-- Action item --
Scan the entries below. Report each line where the string "local" occurs.

==========

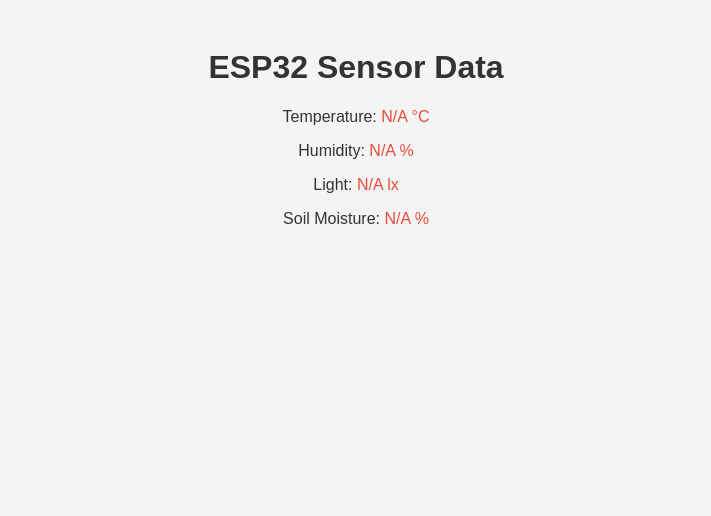
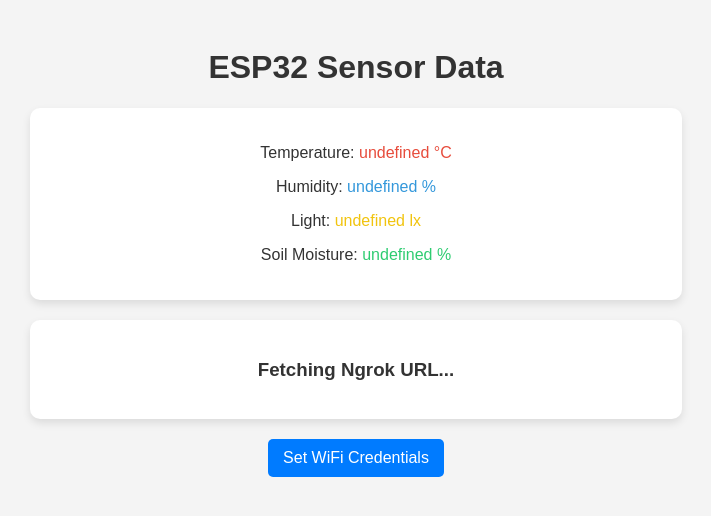
Before and after one commit to oasb16/green-house-optimizer, a Flask app: page / in a window 1280 px wide. Shown: the top 516 px of the page, without its empty margins (284-995 px from the left). Run offline with Flask 3, Linux system fonts and the light colour scheme; data that the repository does not hold is empty.

Commit message:
Initial v1

```diff
--- a/app.py
+++ b/app.py
@@ -2,7 +2,8 @@ import os
 import logging
 import requests
 import re
-from flask import Flask, render_template, jsonify
+import subprocess
+from flask import Flask, render_template, jsonify, request
 from bs4 import BeautifulSoup
 
 # Logging setup
@@ -12,19 +13,50 @@ logger = logging.getLogger(__name__)
 # Flask app setup
 app = Flask(__name__)
 
-# Use the Ngrok URL instead of the local IP
-ESP32_URL = "https://63e8-2601-645-4500-9d0-59ca-7ccc-9141-75fc.ngrok-free.app/"
+# Store ESP32 local IP
+ESP32_IP = ""
+NGROK_URL = ""
+
+def start_ngrok():
+    """Starts Ngrok and retrieves the public URL."""
+    global NGROK_URL
+    logger.info("Starting Ngrok...")
+
+    # Kill any existing Ngrok processes
+    os.system("pkill -f ngrok")
+
+    # Start Ngrok and capture the public URL
+    process = subprocess.Popen(["ngrok", "http", "5000"], stdout=subprocess.PIPE)
+
+    try:
+        response = requests.get("http://127.0.0.1:4040/api/tunnels")
+        if response.status_code == 200:
+            NGROK_URL = response.json()["tunnels"][0]["public_url"]
+            logger.info(f"✅ Ngrok started at: {NGROK_URL}")
+    except requests.exceptions.RequestException as e:
+        logger.error(f"❌ Error starting Ngrok: {e}")
+
+@app.route("/register-ip", methods=["POST"])
+def register_esp32():
+    """Registers ESP32's local IP and starts Ngrok."""
+    global ESP32_IP
+    data = request.json
+    ESP32_IP = data.get("esp32_ip")
+
+    if ESP32_IP:
+        start_ngrok()
+        return jsonify({"status": "success", "ngrok_url": NGROK_URL})
+    else:
+        return jsonify({"status": "error", "message": "Invalid ESP32 IP"}), 400
 
 def fetch_sensor_data():
-    """Fetch sensor data from ESP32 and extract values robustly using regex."""
+    """Fetch sensor data from ESP32 using Ngrok URL and extract values."""
     try:
-        response = requests.get(ESP32_URL, timeout=5)
-        response.raise_for_status()
+        response = requests.get(NGROK_URL, timeout=5) if NGROK_URL else None
+        if response is None or response.status_code != 200:
+            raise requests.exceptions.RequestException("Ngrok URL unavailable or not responding")
 
-        # Parse the HTML response
         soup = BeautifulSoup(response.text, "html.parser")
-
-        # Extract sensor values using regex
         data_text = soup.get_text()
 
         sensor_data = {
@@ -44,7 +76,6 @@ def fetch_sensor_data():
         logger.error(f"❌ Parsing error: {e}")
         return {"error": "Failed to parse data"}
 
-
 @app.route("/")
 def index():
     return render_template("index.html")
--- a/static/script.js
+++ b/static/script.js
@@ -12,9 +12,33 @@ document.addEventListener("DOMContentLoaded", function () {
             .catch(error => console.error("❌ Fetch error:", error));
     }
 
-    // Fetch new data every 2 seconds
+    function fetchNgrokUrl() {
+        fetch("/register-ip")
+            .then(response => response.json())
+            .then(data => {
+                if (data.status === "success") {
+                    document.getElementById("ngrokURL").textContent = "Ngrok URL: " + data.ngrok_url;
+                }
+            })
+            .catch(error => console.error("❌ Error fetching Ngrok URL:", error));
+    }
+
+    document.getElementById("sendSSID").addEventListener("click", function () {
+        let ssid = prompt("Enter Wi-Fi SSID:");
+        let password = prompt("Enter Wi-Fi Password:");
+        fetch("/register-ip", {
+            method: "POST",
+            headers: { "Content-Type": "application/json" },
+            body: JSON.stringify({ ssid: ssid, password: password })
+        })
+        .then(response => response.json())
+        .then(data => {
+            alert("SSID Sent! " + data.message);
+        })
+        .catch(error => alert("❌ Error sending SSID"));
+    });
+
     setInterval(fetchData, 2000);
-
-    // Initial fetch
     fetchData();
+    fetchNgrokUrl();
 });
--- a/static/style.css
+++ b/static/style.css
@@ -35,31 +35,23 @@ body {
 }
 
 #humData {
-    color: #E74C3C; /* Blue for humidity */
+    color: #3498DB; /* Blue for humidity */
 }
 
 #lightData {
-    color: #E74C3C; /* Yellow for light */
+    color: #F1C40F; /* Yellow for light */
 }
 
 #moistureData {
-    color: #E74C3C; /* Green for soil moisture */
+    color: #2ECC71; /* Green for soil moisture */
 }
 
-/* Input Form */
+/* Form Container */
 .form-container {
     margin-top: 20px;
 }
 
-input[type="text"] {
-    padding: 8px;
-    width: 150px;
-    border: 1px solid #ccc;
-    border-radius: 5px;
-    margin-right: 10px;
-    font-size: 16px;
-}
-
+/* Button Styling */
 button {
     background: #007BFF;
     color: white;
@@ -80,8 +72,4 @@ button:hover {
     .card {
         width: 80%;
     }
-
-    input[type="text"] {
-        width: 120px;
-    }
 }
--- a/templates/index.html
+++ b/templates/index.html
@@ -6,11 +6,23 @@
     <title>ESP32 Sensor Data</title>
     <script src="{{ url_for('static', filename='script.js') }}"></script>
     <link rel="stylesheet" href="{{ url_for('static', filename='style.css') }}">
+</head>
 <body>
     <h1>ESP32 Sensor Data</h1>
-    <p>Temperature: <span id="tempData">Loading...</span></p>
-    <p>Humidity: <span id="humData">Loading...</span></p>
-    <p>Light: <span id="lightData">Loading...</span></p>
-    <p>Soil Moisture: <span id="moistureData">Loading...</span></p>
+
+    <div class="card">
+        <p>Temperature: <span id="tempData">Loading...</span></p>
+        <p>Humidity: <span id="humData">Loading...</span></p>
+        <p>Light: <span id="lightData">Loading...</span></p>
+        <p>Soil Moisture: <span id="moistureData">Loading...</span></p>
+    </div>
+
+    <div class="card">
+        <h3 id="ngrokURL">Fetching Ngrok URL...</h3>
+    </div>
+
+    <div class="form-container">
+        <button id="sendSSID">Set WiFi Credentials</button>
+    </div>
 </body>
 </html>
```
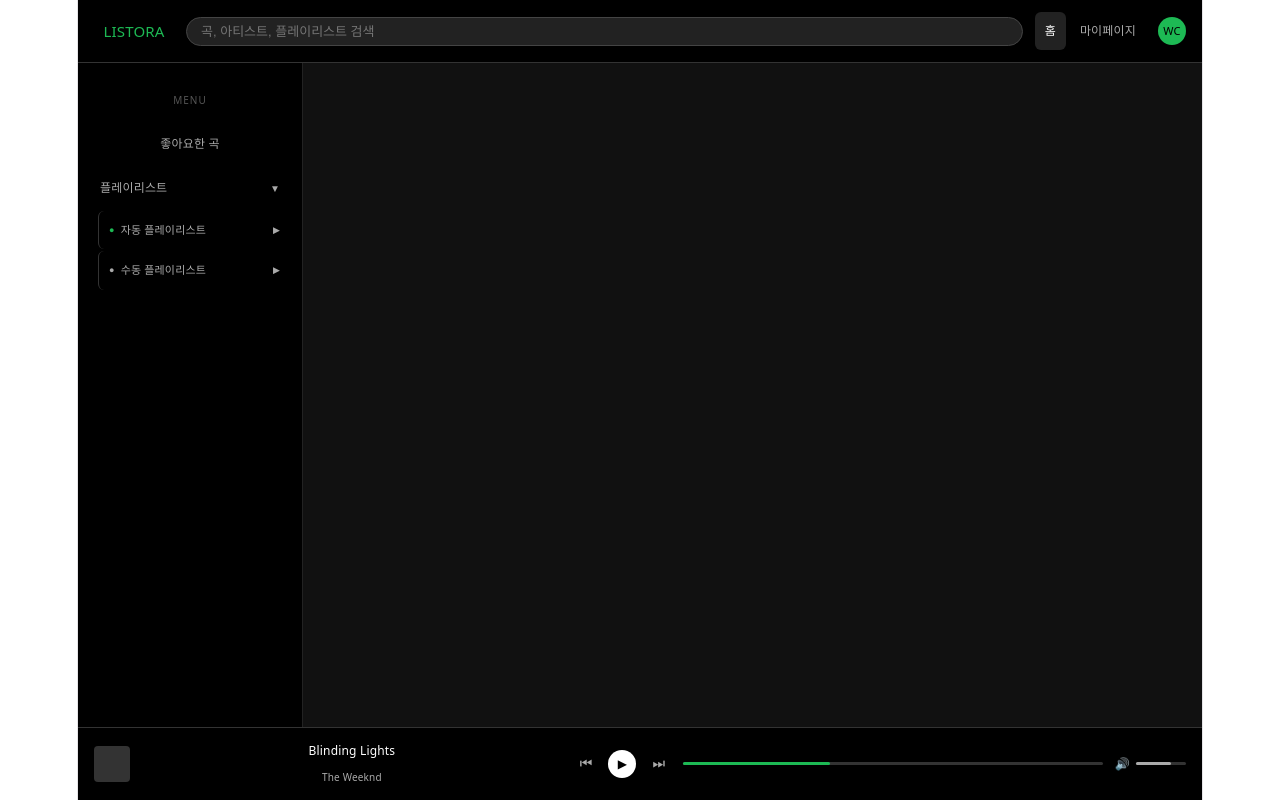
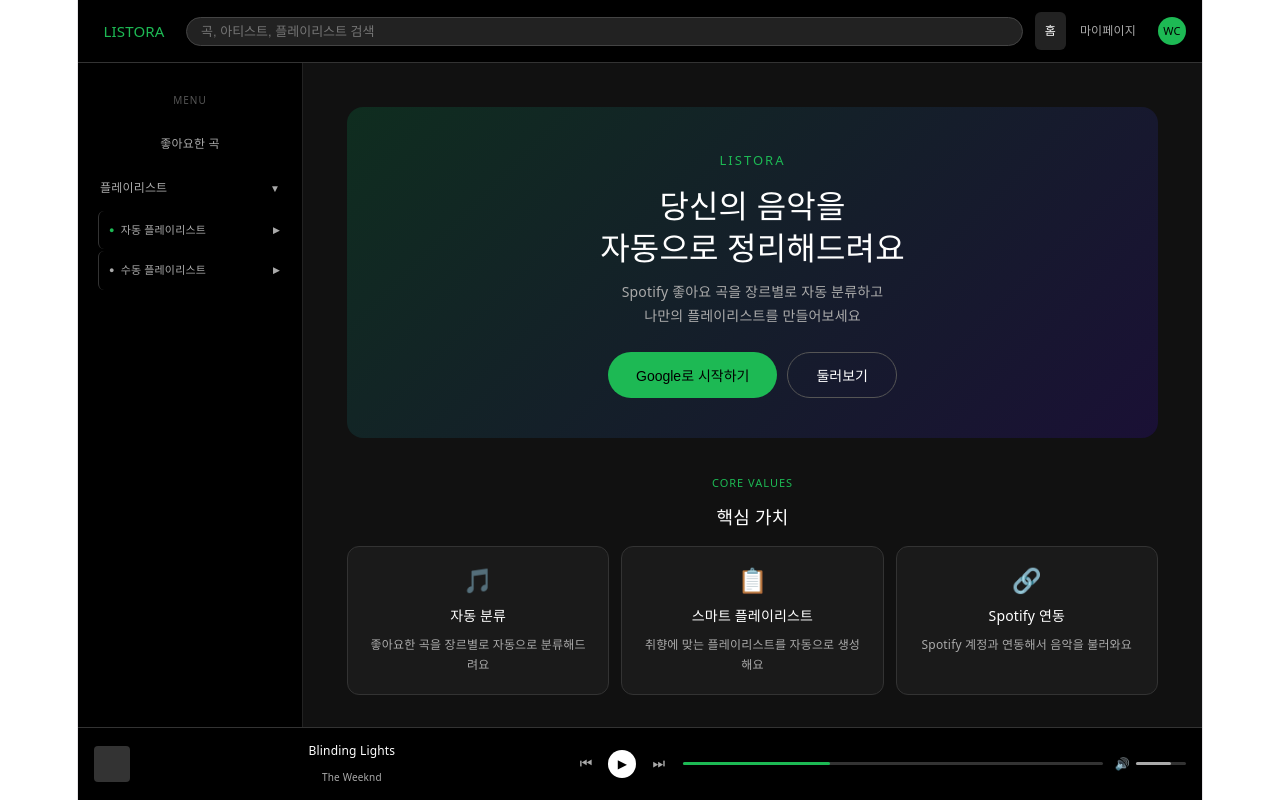
Before and after one commit to kowoncheol/test, a React (Vite) app: page / in a window 1280 px wide. Built offline with nearby package versions, Linux system fonts and the light colour scheme.

Commit message:
add home page

```diff
--- a/src/App.jsx
+++ b/src/App.jsx
@@ -9,6 +9,7 @@ import MyPage from './pages/MyPage'
 import Login from './pages/Login'
 import Playlist from './pages/Playlist'
 import Search from './pages/Search'
+import Home from './pages/Home'
 
 function App() {
   return (
@@ -19,6 +20,7 @@ function App() {
           <Sidebar />
           <div style={{ flex: 1, overflow: 'auto', padding: '20px' }}>
             <Routes>
+              <Route path="/" element={<Home />} />
               <Route path="/liked" element={<LikedSongs />} />
               <Route path="/playlist" element={<Playlist />} />
               <Route path="/playlist/:id" element={<PlaylistDetail />} />
--- /dev/null
+++ b/src/pages/Home.jsx
@@ -0,0 +1,139 @@
+import { useNavigate } from 'react-router-dom'
+
+function Home() {
+  const navigate = useNavigate()
+
+  const genres = [
+    { name: 'K-Pop', count: 32, color: '#1a3a2a' },
+    { name: 'Indie Pop', count: 18, color: '#1a1a3a' },
+    { name: 'Jazz', count: 11, color: '#3a1a2a' },
+    { name: 'R&B', count: 14, color: '#2a1a3a' },
+  ]
+
+  const previews = [
+    { name: 'K-Pop 베스트', count: 32, color: '#1DB954' },
+    { name: 'Chill Vibes', count: 18, color: '#a78bfa' },
+    { name: '운동할 때', count: 24, color: '#f59e0b' },
+    { name: '드라이브', count: 15, color: '#ef4444' },
+  ]
+
+  return (
+    <div style={{ color: '#fff', padding: '24px' }}>
+
+      <div style={{
+        background: 'linear-gradient(135deg, #0f2d1f, #1a1035)',
+        borderRadius: '16px', padding: '40px', marginBottom: '32px',
+        display: 'flex', flexDirection: 'column', alignItems: 'center', textAlign: 'center'
+      }}>
+        <div style={{ fontSize: '13px', color: '#1DB954', letterSpacing: '2px', marginBottom: '12px' }}>
+          LISTORA
+        </div>
+        <div style={{ fontSize: '32px', fontWeight: '700', marginBottom: '12px', lineHeight: 1.3 }}>
+          당신의 음악을<br />자동으로 정리해드려요
+        </div>
+        <div style={{ fontSize: '14px', color: '#aaa', marginBottom: '24px', lineHeight: 1.7 }}>
+          Spotify 좋아요 곡을 장르별로 자동 분류하고<br />
+          나만의 플레이리스트를 만들어보세요
+        </div>
+        <div style={{ display: 'flex', gap: '10px' }}>
+          <button
+            onClick={() => navigate('/login')}
+            style={{
+              background: '#1DB954', border: 'none', borderRadius: '30px',
+              color: '#000', fontSize: '14px', fontWeight: '500',
+              padding: '12px 28px', cursor: 'pointer'
+            }}>
+            Google로 시작하기
+          </button>
+          <button
+            onClick={() => navigate('/liked')}
+            style={{
+              background: 'none', border: '0.5px solid #555', borderRadius: '30px',
+              color: '#fff', fontSize: '14px', padding: '12px 28px', cursor: 'pointer'
+            }}>
+            둘러보기
+          </button>
+        </div>
+      </div>
+
+      <div style={{ marginBottom: '32px' }}>
+        <div style={{ fontSize: '11px', color: '#1DB954', letterSpacing: '1px', marginBottom: '8px' }}>
+          CORE VALUES
+        </div>
+        <div style={{ fontSize: '18px', fontWeight: '500', marginBottom: '16px' }}>핵심 가치</div>
+        <div style={{ display: 'grid', gridTemplateColumns: 'repeat(3, 1fr)', gap: '12px' }}>
+          {[
+            { icon: '🎵', title: '자동 분류', desc: '좋아요한 곡을 장르별로 자동으로 분류해드려요' },
+            { icon: '📋', title: '스마트 플레이리스트', desc: '취향에 맞는 플레이리스트를 자동으로 생성해요' },
+            { icon: '🔗', title: 'Spotify 연동', desc: 'Spotify 계정과 연동해서 음악을 불러와요' },
+          ].map(item => (
+            <div key={item.title} style={{
+              background: '#1a1a1a', border: '0.5px solid #333',
+              borderRadius: '12px', padding: '20px'
+            }}>
+              <div style={{ fontSize: '24px', marginBottom: '10px' }}>{item.icon}</div>
+              <div style={{ fontSize: '14px', fontWeight: '500', marginBottom: '6px' }}>{item.title}</div>
+              <div style={{ fontSize: '12px', color: '#aaa', lineHeight: 1.6 }}>{item.desc}</div>
+            </div>
+          ))}
+        </div>
+      </div>
+
+      <div style={{ marginBottom: '32px' }}>
+        <div style={{ fontSize: '11px', color: '#1DB954', letterSpacing: '1px', marginBottom: '8px' }}>
+          GENRE BASED
+        </div>
+        <div style={{ fontSize: '18px', fontWeight: '500', marginBottom: '16px' }}>선호 장르 기반 추천</div>
+        <div style={{ display: 'grid', gridTemplateColumns: 'repeat(4, 1fr)', gap: '10px' }}>
+          {genres.map(genre => (
+            <div key={genre.name}
+              onClick={() => navigate('/playlist')}
+              style={{
+                background: genre.color, border: '0.5px solid #333',
+                borderRadius: '10px', padding: '16px', cursor: 'pointer'
+              }}
+              onMouseEnter={e => e.currentTarget.style.opacity = '0.8'}
+              onMouseLeave={e => e.currentTarget.style.opacity = '1'}
+            >
+              <div style={{ fontSize: '14px', fontWeight: '500', marginBottom: '4px' }}>{genre.name}</div>
+              <div style={{ fontSize: '11px', color: '#aaa' }}>{genre.count}곡</div>
+            </div>
+          ))}
+        </div>
+      </div>
+
+      <div>
+        <div style={{ fontSize: '11px', color: '#1DB954', letterSpacing: '1px', marginBottom: '8px' }}>
+          PREVIEW
+        </div>
+        <div style={{ fontSize: '18px', fontWeight: '500', marginBottom: '16px' }}>플레이리스트 미리보기</div>
+        <div style={{ display: 'grid', gridTemplateColumns: 'repeat(4, 1fr)', gap: '10px' }}>
+          {previews.map(p => (
+            <div key={p.name}
+              onClick={() => navigate('/playlist')}
+              style={{
+                background: '#1a1a1a', border: '0.5px solid #333',
+                borderRadius: '10px', overflow: 'hidden', cursor: 'pointer'
+              }}
+              onMouseEnter={e => e.currentTarget.style.background = '#222'}
+              onMouseLeave={e => e.currentTarget.style.background = '#1a1a1a'}
+            >
+              <div style={{
+                height: '80px', background: p.color, opacity: 0.3,
+                display: 'flex', alignItems: 'center', justifyContent: 'center',
+                fontSize: '28px'
+              }}>♪</div>
+              <div style={{ padding: '10px' }}>
+                <div style={{ fontSize: '13px', fontWeight: '500', marginBottom: '4px' }}>{p.name}</div>
+                <div style={{ fontSize: '11px', color: '#aaa' }}>{p.count}곡</div>
+              </div>
+            </div>
+          ))}
+        </div>
+      </div>
+
+    </div>
+  )
+}
+
+export default Home
```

==========

-- Answer to the exercise --
-# Use the Ngrok URL instead of the local IP
+# Store ESP32 local IP
+    """Registers ESP32's local IP and starts Ngrok."""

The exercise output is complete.